I measured out where the pocket should go, placed the pocket using a stick of spot fabric glue designed for this purpose (but the glue had deteriorated and didn't work well), had the interfacing behind and stitched on without difficulty. However, the pocket was lopsided. It had moved. I was forced to unpick. I remeasured, tacked in place and edge stitched once more. That was better. 

I had a little difficulty removing the stabiliser. I should have done the reinforcing stitching in the corners before I removed it because I had problems with that. 

Overall I'm reasonably happy with the result. The teeshirt needed washed again  to remove the pencil mark and the yellow of the glue (it's supposed to dry clear but it didn't; I should have tried it out on a sample. You live and you learn.)  I assumed the tee would come out of the machine in satisfactory condition!!  Obviously, if not then it's not fit for purpose! Well, it came out of the machine fine and I hung it to dry (indoors as we’re having some rain at present). I then ironed it, packed it and posted it off, in good time.

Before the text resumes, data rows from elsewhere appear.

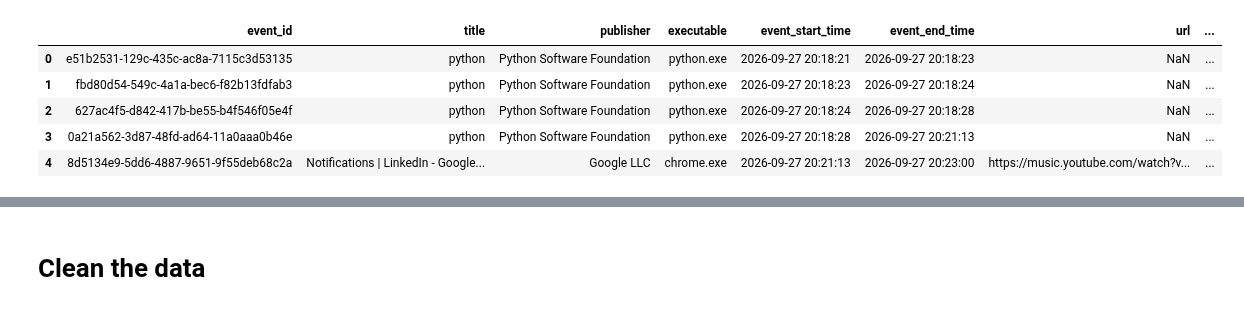
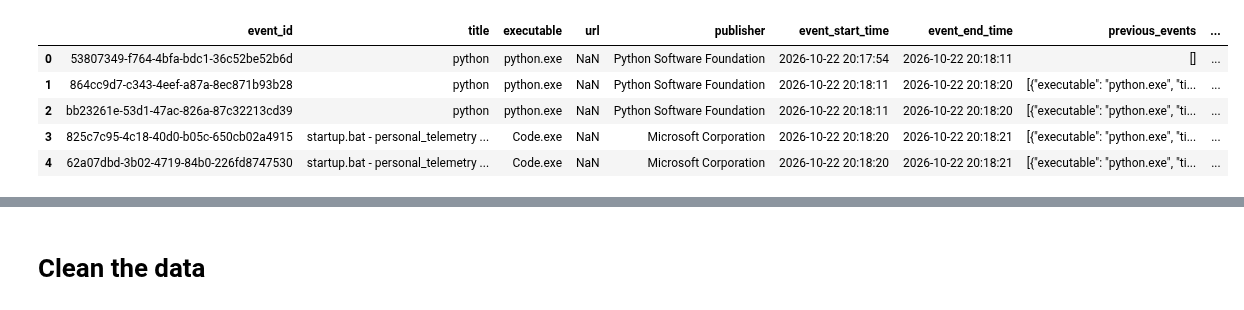
Before and after one commit to Eniark/Personal-Telemetry, a Jupyter notebook: telemetry-app/server/event_classifier/backend/classifier_training.ipynb, the cells around one changed output, grey strips where cells are left out. Saved outputs shown, nothing was run; the diff lists cells and outputs as text; code cells hidden in the pictures.

```diff
--- a/telemetry-app/server/event_classifier/backend/classifier_training.ipynb
+++ b/telemetry-app/server/event_classifier/backend/classifier_training.ipynb
@@ -15,22 +26,50 @@ from sklearn.model_selection import train_test_split
 conn = sqlite3.connect("../../db/telemetry.db")
 # %%
 df = pd.read_sql_query(
-    """SELECT os.event_id, os.title, os.publisher, os.executable, os.event_start_time, os.event_end_time,
-            browser.url, browser.title AS browser_tab_title, os.previous_events, class
-        FROM os_events
-        AS os LEFT JOIN browser_events AS browser
-        ON os.event_id=browser.os_event_id
-        WHERE class IS NOT NULL
-        LIMIT 1000;""",
+    """
+    SELECT
+        event_id,
+        title,
+        executable,
+        NULL AS url,
+        publisher,
+        event_start_time,
+        event_end_time,
+        previous_events,
+        class,
+        'OS' AS source
+    FROM os_events
+    WHERE executable NOT IN ('chrome.exe') AND class IS NOT NULL
+
+    UNION ALL
+
+    SELECT
+        oe.event_id,
+        be.title,
+        oe.executable,
+        be.url,
+        oe.publisher,
+        be.event_start_time,
+        be.event_end_time,
+        NULL AS previous_events,
+        be.class,
+        'BROWSER' AS source
+    FROM browser_events AS be
+    JOIN os_events AS oe
+        ON be.os_event_id = oe.event_id
+    WHERE be.class IS NOT NULL
+
+    """,
     conn,
-    parse_dates = ["os_event_start_time", "os_event_end_time"]
+    parse_dates=["event_start_time", "event_end_time"]
 )
+
 df.head()
 # %% [output]
-|  | event_id | title | publisher | executable | event_start_time | event_end_time | url | ... |
-| 0 | e51b2531-129c-435c-ac8a-7115c3d53135 | python | Python Software Foundation | python.exe | 2026-09-27 20:18:21 | 2026-09-27 20:18:23 | NaN | ... |
-| 1 | fbd80d54-549c-4a1a-bec6-f82b13fdfab3 | python | Python Software Foundation | python.exe | 2026-09-27 20:18:23 | 2026-09-27 20:18:24 | NaN | ... |
-| 2 | 627ac4f5-d842-417b-be55-b4f546f05e4f | python | Python Software Foundation | python.exe | 2026-09-27 20:18:24 | 2026-09-27 20:18:28 | NaN | ... |
-| 3 | 0a21a562-3d87-48fd-ad64-11a0aaa0b46e | python | Python Software Foundation | python.exe | 2026-09-27 20:18:28 | 2026-09-27 20:21:13 | NaN | ... |
-| 4 | 8d5134e9-5dd6-4887-9651-9f55deb68c2a | Notifications | LinkedIn - Google... | Google LLC | chrome.exe | 2026-09-27 20:21:13 | 2026-09-27 20:23:00 | https://music.youtube.com/watch?v... | ... |
+|  | event_id | title | executable | url | publisher | event_start_time | event_end_time | previous_events | ... |
+| 0 | 53807349-f764-4bfa-bdc1-36c52be52b6d | python | python.exe | NaN | Python Software Foundation | 2026-10-22 20:17:54 | 2026-10-22 20:18:11 | [] | ... |
+| 1 | 864cc9d7-c343-4eef-a87a-8ec871b93b28 | python | python.exe | NaN | Python Software Foundation | 2026-10-22 20:18:11 | 2026-10-22 20:18:20 | [{"executable": "python.exe", "ti... | ... |
+| 2 | bb23261e-53d1-47ac-826a-87c32213cd39 | python | python.exe | NaN | Python Software Foundation | 2026-10-22 20:18:11 | 2026-10-22 20:18:20 | [{"executable": "python.exe", "ti... | ... |
+| 3 | 825c7c95-4c18-40d0-b05c-650cb02a4915 | startup.bat - personal_telemetry ... | Code.exe | NaN | Microsoft Corporation | 2026-10-22 20:18:20 | 2026-10-22 20:18:21 | [{"executable": "python.exe", "ti... | ... |
+| 4 | 62a07dbd-3b02-4719-84b0-226fd8747530 | startup.bat - personal_telemetry ... | Code.exe | NaN | Microsoft Corporation | 2026-10-22 20:18:20 | 2026-10-22 20:18:21 | [{"executable": "python.exe", "ti... | ... |
 # %%
```
Also changed, not shown: parts of 34 cells of this notebook.
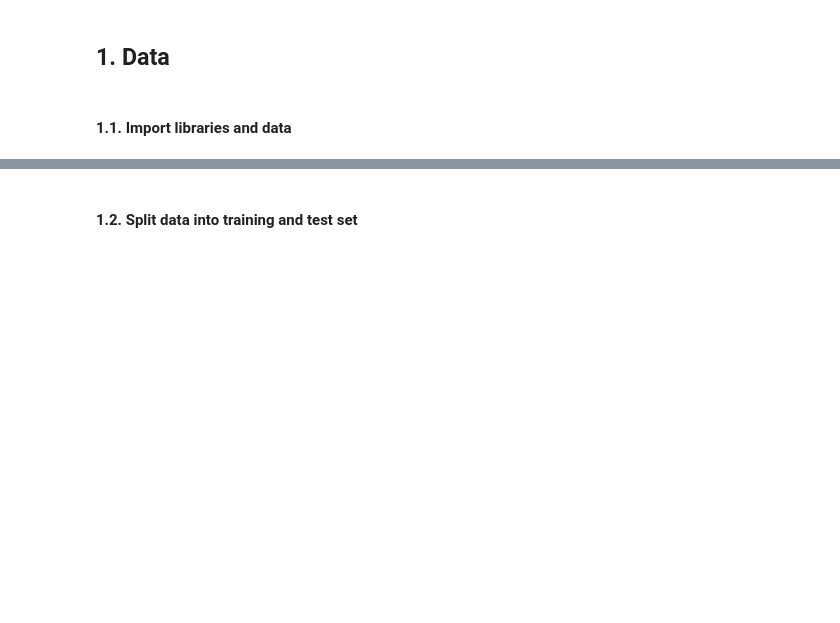
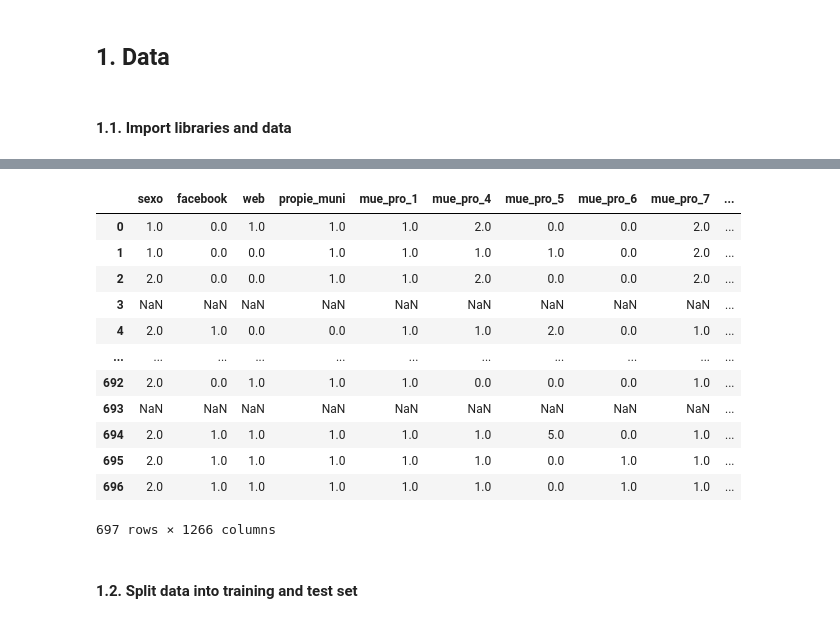
Before and after one commit to jazmincabreras/Corruption_Paper, a Jupyter notebook: code/analysis/mca.ipynb, the cells around one changed output, grey strips where cells are left out. Saved outputs shown, nothing was run; the diff lists cells and outputs as text; code cells hidden in the pictures; blank space fills up the shorter version.

```diff
--- a/code/analysis/mca.ipynb
+++ b/code/analysis/mca.ipynb
@@ -25,4 +39,20 @@ data = data.drop( [ 'monto_examinado', 'monto_objeto_servicio', 'corrup_intensa'
                   axis = 1 )
+# %%
+data
+# %% [output]
+|  | sexo | facebook | web | propie_muni | mue_pro_1 | mue_pro_4 | mue_pro_5 | mue_pro_6 | mue_pro_7 | ... |
+| 0 | 1.0 | 0.0 | 1.0 | 1.0 | 1.0 | 2.0 | 0.0 | 0.0 | 2.0 | ... |
+| 1 | 1.0 | 0.0 | 0.0 | 1.0 | 1.0 | 1.0 | 1.0 | 0.0 | 2.0 | ... |
+| 2 | 2.0 | 0.0 | 0.0 | 1.0 | 1.0 | 2.0 | 0.0 | 0.0 | 2.0 | ... |
+| 3 | NaN | NaN | NaN | NaN | NaN | NaN | NaN | NaN | NaN | ... |
+| 4 | 2.0 | 1.0 | 0.0 | 0.0 | 1.0 | 1.0 | 2.0 | 0.0 | 1.0 | ... |
+| ... | ... | ... | ... | ... | ... | ... | ... | ... | ... | ... |
+| 692 | 2.0 | 0.0 | 1.0 | 1.0 | 1.0 | 0.0 | 0.0 | 0.0 | 1.0 | ... |
+| 693 | NaN | NaN | NaN | NaN | NaN | NaN | NaN | NaN | NaN | ... |
+| 694 | 2.0 | 1.0 | 1.0 | 1.0 | 1.0 | 1.0 | 5.0 | 0.0 | 1.0 | ... |
+| 695 | 2.0 | 1.0 | 1.0 | 1.0 | 1.0 | 1.0 | 0.0 | 1.0 | 1.0 | ... |
+| 696 | 2.0 | 1.0 | 1.0 | 1.0 | 1.0 | 1.0 | 0.0 | 1.0 | 1.0 | ... |
+697 rows × 1266 columns
 # %%
 # Borrar aquellas filas en las que la variable dependiente tenga missing
 data = data.dropna( axis = 0, subset = [ 'monto_corrup2' ] )
```
Also changed, not shown: parts of 17 cells of this notebook, 44 other files.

I found this project more difficult than I expected but learned a lot. The pocket itself was straightforward but attaching it to the tee wasn't. Kerstin Martensson says the pocket should be attached before sewing up the tee - I can see why as it was a little tricky to manipulate. 




2 comments:

  1. Looks great,and he looks very pleased with it too :-)

    ReplyDelete
    Replies
    1. Thank you. Yes, he says he likes it.

      Delete

Thank you for taking the time to visit my blog. Please leave a comment. I welcome each and every one. I value criticism (constructive of course! ), love hints and tips and would appreciate suggestions for future direction.

Cashmerette Concord Tunic and my first stretch V neck

Cashmerette Concord tunic I’ve finished the Cashmerette Concord tunic I decided to make using very similar striped fabric to my first T....